Banking giant HSBC has written to its customers to inform them that the bank will no longer process money transfers to Interpal, a vital and empowering charity that provides humanitarian and development aid to Palestinians in need.
HSBC customers received a short letter from the bank informing them of its decision to stop honouring the standing order. However the letter failed to provide any explanation for its decision, though it conceded that the payments were “allowed under local laws”.
Social media commentators have suggested that HSBC’s decision was made to coincide with the start of Ramadan in order to stop all standing orders in the last 10 nights of Ramadan when Muslims are notably most generous.
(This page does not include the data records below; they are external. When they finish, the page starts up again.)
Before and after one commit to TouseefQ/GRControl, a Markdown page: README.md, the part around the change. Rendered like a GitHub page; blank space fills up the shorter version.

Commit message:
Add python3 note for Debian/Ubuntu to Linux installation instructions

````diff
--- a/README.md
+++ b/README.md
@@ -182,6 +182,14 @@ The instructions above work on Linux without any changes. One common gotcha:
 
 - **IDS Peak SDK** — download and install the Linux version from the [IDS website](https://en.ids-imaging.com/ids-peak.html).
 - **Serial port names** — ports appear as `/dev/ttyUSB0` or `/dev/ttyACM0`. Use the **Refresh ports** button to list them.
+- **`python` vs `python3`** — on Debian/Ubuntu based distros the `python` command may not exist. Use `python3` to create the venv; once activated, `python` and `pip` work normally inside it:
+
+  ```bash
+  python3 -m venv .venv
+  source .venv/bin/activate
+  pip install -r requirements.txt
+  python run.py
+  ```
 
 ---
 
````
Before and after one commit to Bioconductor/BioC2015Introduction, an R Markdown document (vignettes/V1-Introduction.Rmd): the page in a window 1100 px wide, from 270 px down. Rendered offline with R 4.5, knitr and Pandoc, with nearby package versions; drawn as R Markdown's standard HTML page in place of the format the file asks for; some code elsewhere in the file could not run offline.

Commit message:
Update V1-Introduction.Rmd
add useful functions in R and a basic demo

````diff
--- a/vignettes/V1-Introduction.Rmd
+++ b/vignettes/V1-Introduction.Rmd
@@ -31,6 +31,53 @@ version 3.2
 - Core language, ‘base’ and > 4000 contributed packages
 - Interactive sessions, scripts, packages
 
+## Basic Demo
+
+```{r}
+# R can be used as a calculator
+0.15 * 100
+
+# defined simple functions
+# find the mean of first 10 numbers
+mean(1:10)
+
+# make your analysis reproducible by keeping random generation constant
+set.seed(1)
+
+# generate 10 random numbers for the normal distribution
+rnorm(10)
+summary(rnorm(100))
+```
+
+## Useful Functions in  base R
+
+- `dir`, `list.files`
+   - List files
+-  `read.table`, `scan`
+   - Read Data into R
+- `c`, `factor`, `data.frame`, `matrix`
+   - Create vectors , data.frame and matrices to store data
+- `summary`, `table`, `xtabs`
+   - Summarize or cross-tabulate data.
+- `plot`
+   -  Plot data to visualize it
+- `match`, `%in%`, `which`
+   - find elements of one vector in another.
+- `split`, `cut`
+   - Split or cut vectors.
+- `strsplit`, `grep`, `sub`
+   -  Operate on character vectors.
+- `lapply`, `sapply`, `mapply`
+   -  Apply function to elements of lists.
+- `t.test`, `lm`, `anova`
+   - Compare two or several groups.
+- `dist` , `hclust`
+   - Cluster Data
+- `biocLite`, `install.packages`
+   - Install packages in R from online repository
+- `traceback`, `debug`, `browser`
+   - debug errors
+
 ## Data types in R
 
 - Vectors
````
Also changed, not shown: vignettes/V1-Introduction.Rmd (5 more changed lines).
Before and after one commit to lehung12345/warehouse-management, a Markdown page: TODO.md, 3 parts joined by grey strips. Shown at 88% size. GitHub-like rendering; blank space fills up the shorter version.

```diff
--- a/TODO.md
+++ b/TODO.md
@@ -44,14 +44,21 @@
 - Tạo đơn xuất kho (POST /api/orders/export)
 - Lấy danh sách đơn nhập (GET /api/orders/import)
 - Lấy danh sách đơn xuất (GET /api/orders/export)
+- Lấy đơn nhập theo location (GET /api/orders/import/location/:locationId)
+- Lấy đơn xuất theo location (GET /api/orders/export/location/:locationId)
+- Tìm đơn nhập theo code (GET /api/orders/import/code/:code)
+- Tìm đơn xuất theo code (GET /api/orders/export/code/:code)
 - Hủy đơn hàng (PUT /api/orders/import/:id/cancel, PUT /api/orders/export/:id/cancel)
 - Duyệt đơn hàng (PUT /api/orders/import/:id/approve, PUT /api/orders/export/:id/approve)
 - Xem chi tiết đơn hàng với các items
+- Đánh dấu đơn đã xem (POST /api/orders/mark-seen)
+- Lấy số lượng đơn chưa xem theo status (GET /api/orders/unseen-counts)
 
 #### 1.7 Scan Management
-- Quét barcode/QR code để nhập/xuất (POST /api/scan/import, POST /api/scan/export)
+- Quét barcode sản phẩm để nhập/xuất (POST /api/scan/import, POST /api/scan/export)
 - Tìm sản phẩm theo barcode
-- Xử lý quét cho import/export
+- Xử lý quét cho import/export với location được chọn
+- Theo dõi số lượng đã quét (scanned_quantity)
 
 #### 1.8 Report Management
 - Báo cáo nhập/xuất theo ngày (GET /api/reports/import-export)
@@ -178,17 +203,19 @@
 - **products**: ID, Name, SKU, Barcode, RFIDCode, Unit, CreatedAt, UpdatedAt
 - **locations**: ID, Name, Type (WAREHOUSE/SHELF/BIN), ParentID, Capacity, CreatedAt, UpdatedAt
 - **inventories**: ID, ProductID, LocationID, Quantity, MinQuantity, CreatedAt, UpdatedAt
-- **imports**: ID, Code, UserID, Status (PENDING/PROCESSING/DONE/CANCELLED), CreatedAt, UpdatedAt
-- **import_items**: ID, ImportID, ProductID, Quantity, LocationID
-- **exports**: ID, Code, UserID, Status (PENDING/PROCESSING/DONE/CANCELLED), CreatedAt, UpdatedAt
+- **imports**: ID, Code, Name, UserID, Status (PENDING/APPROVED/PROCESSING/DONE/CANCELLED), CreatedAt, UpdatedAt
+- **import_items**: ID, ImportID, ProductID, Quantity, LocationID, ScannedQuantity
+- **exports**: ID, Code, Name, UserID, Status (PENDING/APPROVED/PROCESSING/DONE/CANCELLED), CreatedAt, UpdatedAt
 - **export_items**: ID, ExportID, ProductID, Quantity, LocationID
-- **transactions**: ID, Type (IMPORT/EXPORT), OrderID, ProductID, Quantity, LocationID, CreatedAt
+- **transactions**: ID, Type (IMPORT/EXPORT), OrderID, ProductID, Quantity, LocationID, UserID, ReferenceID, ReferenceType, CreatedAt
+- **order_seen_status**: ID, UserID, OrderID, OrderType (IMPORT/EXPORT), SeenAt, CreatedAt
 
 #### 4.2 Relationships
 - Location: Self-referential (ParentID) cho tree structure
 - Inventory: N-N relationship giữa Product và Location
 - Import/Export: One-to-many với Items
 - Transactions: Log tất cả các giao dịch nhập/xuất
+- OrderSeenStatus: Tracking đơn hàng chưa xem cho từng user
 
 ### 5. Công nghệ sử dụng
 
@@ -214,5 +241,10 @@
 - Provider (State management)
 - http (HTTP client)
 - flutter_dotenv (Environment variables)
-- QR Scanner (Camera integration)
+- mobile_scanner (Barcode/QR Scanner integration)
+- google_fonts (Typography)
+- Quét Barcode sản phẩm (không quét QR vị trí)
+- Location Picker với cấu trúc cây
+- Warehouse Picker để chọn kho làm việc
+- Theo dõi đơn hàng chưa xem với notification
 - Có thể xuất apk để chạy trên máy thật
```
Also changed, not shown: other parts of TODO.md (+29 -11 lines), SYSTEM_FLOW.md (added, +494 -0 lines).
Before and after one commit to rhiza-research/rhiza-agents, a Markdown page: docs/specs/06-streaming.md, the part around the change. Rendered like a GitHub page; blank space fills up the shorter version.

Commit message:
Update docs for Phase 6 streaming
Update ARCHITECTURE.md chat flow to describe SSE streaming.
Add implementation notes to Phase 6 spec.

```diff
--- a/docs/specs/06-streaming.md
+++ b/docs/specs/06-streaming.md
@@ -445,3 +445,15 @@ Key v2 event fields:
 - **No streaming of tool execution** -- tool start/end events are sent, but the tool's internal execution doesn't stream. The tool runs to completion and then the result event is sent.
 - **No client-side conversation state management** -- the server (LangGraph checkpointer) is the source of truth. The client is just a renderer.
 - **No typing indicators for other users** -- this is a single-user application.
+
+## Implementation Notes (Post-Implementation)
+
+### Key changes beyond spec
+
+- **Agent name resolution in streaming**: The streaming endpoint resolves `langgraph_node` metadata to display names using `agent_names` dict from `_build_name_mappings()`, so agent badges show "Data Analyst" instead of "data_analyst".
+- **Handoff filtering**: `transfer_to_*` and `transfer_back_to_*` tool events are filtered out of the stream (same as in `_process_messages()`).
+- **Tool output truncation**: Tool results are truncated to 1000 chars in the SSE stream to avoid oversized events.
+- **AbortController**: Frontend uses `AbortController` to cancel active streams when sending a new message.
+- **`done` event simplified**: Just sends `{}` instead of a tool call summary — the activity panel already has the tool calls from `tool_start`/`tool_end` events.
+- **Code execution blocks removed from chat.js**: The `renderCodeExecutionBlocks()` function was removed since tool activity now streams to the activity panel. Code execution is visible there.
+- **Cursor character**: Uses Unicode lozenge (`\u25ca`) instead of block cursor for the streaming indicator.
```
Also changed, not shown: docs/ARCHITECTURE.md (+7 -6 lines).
Some have argued that this only demonstrates a callous calculation to exert maximum disruption upon the lives of ordinary Palestinians during these critical and unprecedented times. These are times where innocent Palestinians are facing some of the most difficult challenges and hardships in areas such as the West Bank, Gaza Strip, and the refugee camps in Jordan and Lebanon.
Ibrahim Hewitt, chairman of the board of trustees of Interpal, said:
“It is disappointing that a major bank would do this during Ramadan, which is so important for donors and our beneficiaries. But also during the coronavirus pandemic. No reason has been given, neither to the donors nor the charity. That is quite astonishing.”
Interpal is a long-standing and trusted charity within the Muslim community. It has been operating within Palestine since 1994 and its services range from dealing with the current Covid-19 epidemic in Gaza to child sponsorship.
The charity aims to alleviate difficulties faced by Palestinians through its programmes which provide varied, multi-dimensional aid that responds to the urgent needs on the ground. The donations provide families with medicines, books, and clothes.
HSBC has certainly raised eyebrows with its choice and left itself open to questions over whether its motivations are lawful or not. Some commentators have suggested that the Bank’s move may well have also fallen foul of The Equality Act.
HSBC’s current decision with respect to Interpal should also be considered in the context of its withdrawal of banking services from Ummah Welfare Trust – another well respected and trusted charity working to alleviate the suffering of the wider Muslim community.
Interpal has previously successfully defended itself against libellous claims. In 2005 it won against Board of Deputies of British Jews, and a year later The Jerusalem Post was forced to apologise to Interpal. Just last year, the Daily Mail paid £120,000 in damages to Interpal and issued an apology stating:
“The Trustees assure us, and we accept, that neither Interpal, nor its Trustees, have ever been involved in or provided support for terrorist activity of any kind. We apologise to the Trustees for any distress caused.“
Some HSBC customers have voiced their anger and dismay on social media threatening to close down their account with the bank. Such customers have suggested writing to the bank to inform it of the reason for withdrawing their custom and then posting such letters on social media.
Just received a letter from HSBC refusing to carry on charity payments to an orphan through Interpal. The fight against Palestinians continues. I match you and I raise you a closed bank account in my name.
Just received this through the post from #HSBC in relation to a standing order for an orphan girl in #Palestine. A…
HSBC has denied any form of discrimination. As for questions surrounding the reasons why it had taken action to stop any standing order payments to Interpal, or why this decision was being announced around the time of Ramadan, there was no response from the bank.
The multinational bank, which has a significant presence in Malaysia with HSBC Amanah, as well as Turkey and the Middle East, must be concerned that such dismay does not spread further across the Muslim world. Should it do so, the effect on HSBC’s bottom line with clients and businesses across the ummah shutting their accounts down would be considerable.
Others have suggested that HSBC’s unilateral decision may set a dangerous precedent in which an organisation (who itself has faced questions about its processing of circa £500 million in KGB and criminal funds out of Russia) feels it is able to make a moral judgement on the lawful charitable activities of its clients. If this is allowed to go unchallenged, other charities – be they climate activists or animal rights campaigners – should not be surprised if in years to come their accounts are too shut down without lawful justification.
Read Also: Interpal’s Statement in Response to HSBC